Don't ever date.
Oh. (Photo: Hashgram)

Oh. (Photo: Hashgram)

Here’s apparently a real problem that’s affecting those lucky enough to be in a relationship: “Netflix Adultery.” The condition, as coined by the Cut, is when a partner watches ahead or finishes a television show instead of waiting to watch it with their significant other on the streaming service. 

Of the 2,000 American adults polled, who convinced themselves this was a legitimate issue, about 12 percent confessed to this unforgivable act of adultery. And you could be living with a cheater without even knowing it: 51 percent said they would watch a program even though they agreed to wait for their partner. 

Anyway, the press department pried even deeper. Another 21 percent said they cheated while their other was sleeping (edgy!), 41 percent said they didn’t reveal any spoilers, and 12 percent “faked it,” or pretended to be surprised when their spouse first learned that Betty was pregnant. That’s the only reason people use Netflix, right?
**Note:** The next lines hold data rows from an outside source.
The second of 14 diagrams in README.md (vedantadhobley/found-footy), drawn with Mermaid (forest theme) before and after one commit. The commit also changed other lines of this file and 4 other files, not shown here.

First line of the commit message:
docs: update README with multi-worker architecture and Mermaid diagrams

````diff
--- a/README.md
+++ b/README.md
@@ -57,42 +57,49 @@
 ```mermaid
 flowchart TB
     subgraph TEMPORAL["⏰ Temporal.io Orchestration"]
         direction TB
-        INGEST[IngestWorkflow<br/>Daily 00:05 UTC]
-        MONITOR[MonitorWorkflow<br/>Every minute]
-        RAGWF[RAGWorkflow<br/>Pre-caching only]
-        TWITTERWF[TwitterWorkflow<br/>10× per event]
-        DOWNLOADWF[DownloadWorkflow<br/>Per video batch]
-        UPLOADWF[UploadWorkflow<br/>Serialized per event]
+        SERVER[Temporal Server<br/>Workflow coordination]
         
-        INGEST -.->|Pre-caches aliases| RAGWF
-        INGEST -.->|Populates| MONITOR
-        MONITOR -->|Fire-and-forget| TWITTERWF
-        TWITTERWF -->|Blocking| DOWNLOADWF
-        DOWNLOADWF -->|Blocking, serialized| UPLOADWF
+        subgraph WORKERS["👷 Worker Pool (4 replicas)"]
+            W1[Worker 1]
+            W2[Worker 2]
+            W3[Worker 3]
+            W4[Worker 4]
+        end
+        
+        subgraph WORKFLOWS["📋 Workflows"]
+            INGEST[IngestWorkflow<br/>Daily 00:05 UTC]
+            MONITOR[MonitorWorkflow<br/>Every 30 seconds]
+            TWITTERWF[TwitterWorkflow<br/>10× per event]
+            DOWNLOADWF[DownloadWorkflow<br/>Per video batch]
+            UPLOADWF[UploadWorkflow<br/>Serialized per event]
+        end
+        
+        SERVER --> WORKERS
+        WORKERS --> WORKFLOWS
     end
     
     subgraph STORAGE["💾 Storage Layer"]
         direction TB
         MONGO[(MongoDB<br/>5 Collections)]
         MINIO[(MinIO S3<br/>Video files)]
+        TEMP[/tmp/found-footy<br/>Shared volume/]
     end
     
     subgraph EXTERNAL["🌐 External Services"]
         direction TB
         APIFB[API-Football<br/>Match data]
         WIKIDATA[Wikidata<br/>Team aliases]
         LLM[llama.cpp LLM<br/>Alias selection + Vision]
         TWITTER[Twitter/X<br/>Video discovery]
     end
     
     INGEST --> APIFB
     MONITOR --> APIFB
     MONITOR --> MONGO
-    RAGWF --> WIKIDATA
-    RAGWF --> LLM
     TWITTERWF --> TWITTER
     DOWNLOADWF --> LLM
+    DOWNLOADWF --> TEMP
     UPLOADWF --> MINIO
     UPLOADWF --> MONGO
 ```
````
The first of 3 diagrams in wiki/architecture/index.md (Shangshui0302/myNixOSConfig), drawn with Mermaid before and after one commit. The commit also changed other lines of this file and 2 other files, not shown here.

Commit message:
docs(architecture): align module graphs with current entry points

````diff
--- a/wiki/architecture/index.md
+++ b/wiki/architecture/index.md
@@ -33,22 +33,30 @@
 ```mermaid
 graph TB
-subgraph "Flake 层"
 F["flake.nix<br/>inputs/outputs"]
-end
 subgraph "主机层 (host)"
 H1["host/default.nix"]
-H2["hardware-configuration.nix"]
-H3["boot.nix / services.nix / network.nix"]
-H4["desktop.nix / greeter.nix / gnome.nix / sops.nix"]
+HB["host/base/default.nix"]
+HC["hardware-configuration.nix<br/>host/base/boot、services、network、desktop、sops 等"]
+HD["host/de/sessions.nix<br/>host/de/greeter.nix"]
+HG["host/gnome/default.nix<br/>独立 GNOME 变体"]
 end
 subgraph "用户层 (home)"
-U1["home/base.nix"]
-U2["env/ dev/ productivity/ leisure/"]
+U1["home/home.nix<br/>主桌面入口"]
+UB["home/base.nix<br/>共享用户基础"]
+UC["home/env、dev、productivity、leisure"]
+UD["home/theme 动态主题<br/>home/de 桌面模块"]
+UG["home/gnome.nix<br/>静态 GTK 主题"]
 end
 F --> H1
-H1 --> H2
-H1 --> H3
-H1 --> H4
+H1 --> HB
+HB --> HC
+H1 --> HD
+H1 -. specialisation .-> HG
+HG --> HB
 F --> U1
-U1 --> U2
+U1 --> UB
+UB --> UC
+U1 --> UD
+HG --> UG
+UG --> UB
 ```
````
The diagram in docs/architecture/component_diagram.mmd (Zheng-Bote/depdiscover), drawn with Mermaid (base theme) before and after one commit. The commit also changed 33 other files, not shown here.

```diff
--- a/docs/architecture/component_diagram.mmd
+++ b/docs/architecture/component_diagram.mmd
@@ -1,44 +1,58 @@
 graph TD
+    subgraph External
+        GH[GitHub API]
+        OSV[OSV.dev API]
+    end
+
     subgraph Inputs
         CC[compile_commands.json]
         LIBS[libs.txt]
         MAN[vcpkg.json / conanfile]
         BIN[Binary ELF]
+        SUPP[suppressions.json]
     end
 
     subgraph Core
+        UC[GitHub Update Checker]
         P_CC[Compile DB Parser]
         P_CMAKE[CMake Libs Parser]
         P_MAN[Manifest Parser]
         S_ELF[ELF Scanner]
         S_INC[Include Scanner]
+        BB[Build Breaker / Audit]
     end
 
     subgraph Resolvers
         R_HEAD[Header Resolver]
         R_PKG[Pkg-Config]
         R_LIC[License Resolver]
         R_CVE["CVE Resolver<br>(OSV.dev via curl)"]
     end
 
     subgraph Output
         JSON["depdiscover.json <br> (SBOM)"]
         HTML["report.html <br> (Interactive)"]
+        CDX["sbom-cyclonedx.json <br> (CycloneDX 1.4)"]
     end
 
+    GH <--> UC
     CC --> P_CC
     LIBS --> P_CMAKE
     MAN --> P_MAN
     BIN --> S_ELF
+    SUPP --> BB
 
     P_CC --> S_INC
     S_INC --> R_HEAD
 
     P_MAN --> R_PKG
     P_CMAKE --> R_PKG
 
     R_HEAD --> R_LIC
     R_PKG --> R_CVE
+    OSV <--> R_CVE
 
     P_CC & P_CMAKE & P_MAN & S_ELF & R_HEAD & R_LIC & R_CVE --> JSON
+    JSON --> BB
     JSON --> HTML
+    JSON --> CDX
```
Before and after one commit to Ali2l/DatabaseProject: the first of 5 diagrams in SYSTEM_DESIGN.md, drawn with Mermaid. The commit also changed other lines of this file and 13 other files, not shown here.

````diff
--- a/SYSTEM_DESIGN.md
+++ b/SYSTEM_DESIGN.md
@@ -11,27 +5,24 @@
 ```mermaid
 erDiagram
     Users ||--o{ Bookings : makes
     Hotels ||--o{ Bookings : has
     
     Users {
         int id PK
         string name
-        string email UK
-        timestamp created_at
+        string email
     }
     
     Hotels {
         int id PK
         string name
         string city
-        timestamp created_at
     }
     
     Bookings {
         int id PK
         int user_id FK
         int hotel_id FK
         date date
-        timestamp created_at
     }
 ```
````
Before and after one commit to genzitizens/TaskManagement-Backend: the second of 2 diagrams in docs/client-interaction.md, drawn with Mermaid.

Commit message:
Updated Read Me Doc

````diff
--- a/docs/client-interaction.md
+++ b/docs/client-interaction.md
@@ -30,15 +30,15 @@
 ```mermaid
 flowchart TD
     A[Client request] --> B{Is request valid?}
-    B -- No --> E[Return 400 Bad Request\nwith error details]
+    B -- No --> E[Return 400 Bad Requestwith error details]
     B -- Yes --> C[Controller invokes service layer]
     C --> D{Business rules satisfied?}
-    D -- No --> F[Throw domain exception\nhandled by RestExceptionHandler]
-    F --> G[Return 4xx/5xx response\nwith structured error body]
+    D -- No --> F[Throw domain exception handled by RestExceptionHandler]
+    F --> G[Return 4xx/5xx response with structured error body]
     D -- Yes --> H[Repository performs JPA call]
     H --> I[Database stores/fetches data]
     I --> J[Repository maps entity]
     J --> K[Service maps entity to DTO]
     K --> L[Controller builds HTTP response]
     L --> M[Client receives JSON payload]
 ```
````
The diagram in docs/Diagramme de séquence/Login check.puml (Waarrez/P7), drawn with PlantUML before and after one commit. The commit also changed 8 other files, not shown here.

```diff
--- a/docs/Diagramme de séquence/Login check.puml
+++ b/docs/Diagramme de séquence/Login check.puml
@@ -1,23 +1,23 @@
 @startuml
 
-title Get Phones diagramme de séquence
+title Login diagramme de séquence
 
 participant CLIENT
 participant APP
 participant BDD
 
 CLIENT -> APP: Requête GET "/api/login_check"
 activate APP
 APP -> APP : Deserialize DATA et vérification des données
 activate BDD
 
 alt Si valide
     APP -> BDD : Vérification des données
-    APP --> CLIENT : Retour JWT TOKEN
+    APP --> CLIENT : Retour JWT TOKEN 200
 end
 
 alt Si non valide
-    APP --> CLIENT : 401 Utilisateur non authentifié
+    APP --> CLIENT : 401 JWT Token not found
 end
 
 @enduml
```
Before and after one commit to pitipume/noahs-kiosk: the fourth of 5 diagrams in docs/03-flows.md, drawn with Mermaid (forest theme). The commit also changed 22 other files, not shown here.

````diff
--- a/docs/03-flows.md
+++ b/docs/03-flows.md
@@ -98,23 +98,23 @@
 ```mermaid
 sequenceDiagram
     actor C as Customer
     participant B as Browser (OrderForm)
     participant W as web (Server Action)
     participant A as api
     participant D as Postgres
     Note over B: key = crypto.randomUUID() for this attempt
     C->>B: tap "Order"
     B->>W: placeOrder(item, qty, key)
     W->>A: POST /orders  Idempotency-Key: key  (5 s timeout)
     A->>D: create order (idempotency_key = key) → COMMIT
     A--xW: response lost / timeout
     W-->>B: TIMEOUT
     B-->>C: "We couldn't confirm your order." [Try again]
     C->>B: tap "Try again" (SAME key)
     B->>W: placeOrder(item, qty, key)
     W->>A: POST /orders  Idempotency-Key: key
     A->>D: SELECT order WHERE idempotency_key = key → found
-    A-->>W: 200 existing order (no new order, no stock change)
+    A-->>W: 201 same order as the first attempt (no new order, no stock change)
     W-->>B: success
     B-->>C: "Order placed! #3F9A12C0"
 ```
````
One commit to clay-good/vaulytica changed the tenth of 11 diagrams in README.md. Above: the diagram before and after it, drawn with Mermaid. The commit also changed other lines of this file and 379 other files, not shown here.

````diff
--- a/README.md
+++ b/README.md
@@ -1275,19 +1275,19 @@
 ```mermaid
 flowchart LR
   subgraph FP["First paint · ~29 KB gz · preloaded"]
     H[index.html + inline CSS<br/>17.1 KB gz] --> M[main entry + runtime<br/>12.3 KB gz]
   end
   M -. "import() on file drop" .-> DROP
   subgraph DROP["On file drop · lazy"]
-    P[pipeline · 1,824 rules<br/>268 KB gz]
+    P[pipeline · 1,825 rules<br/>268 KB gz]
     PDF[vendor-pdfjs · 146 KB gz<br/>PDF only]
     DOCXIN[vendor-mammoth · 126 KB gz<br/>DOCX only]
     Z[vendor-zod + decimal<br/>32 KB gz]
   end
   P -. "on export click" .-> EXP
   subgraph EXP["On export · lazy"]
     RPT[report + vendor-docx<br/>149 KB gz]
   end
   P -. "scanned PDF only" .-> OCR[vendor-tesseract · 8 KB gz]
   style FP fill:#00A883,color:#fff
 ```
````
So balancing out a relationship while resisting the urge to skip ahead of Mad Men in 2013 is the hardest. None of us can have it all, ever. Enter a wacky Netflix PR spokesperson with this off-the-cuff and salty response:

“Netflix can’t be held responsible for any trust issues, lovers’ spats, or marital troubles that arise from watching ahead of your partner. We also will not cover any therapy sessions. As always, we advise to Watch Responsibly.”

Just shut up and release the second season of House of Cards already.

Follow Jordan Valinsky on Twitter or via RSS. jvalinsky@observer.com